--- Source material Enclosed Below ---

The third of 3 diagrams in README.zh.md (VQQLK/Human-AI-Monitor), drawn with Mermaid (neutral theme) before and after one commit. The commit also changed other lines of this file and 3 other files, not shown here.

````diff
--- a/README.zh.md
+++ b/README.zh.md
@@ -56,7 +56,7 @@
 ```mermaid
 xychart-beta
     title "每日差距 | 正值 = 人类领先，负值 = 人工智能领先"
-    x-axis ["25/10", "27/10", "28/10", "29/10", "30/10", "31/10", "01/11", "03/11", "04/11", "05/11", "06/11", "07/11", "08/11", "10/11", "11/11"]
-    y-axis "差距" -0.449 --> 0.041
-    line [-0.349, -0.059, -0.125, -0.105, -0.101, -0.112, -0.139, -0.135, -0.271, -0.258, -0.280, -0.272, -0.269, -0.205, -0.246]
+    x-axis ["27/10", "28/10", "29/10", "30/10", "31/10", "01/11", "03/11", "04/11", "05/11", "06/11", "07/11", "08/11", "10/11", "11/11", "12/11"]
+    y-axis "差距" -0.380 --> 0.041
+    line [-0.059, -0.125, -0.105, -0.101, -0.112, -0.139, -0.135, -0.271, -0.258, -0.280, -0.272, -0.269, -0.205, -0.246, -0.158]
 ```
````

--- End of Enclosed Source material ---

The required output is every line above that contains the string "axis".

Solution to this task:
-    x-axis ["25/10", "27/10", "28/10", "29/10", "30/10", "31/10", "01/11", "03/11", "04/11", "05/11", "06/11", "07/11", "08/11", "10/11", "11/11"]
-    y-axis "差距" -0.449 --> 0.041
+    x-axis ["27/10", "28/10", "29/10", "30/10", "31/10", "01/11", "03/11", "04/11", "05/11", "06/11", "07/11", "08/11", "10/11", "11/11", "12/11"]
+    y-axis "差距" -0.380 --> 0.041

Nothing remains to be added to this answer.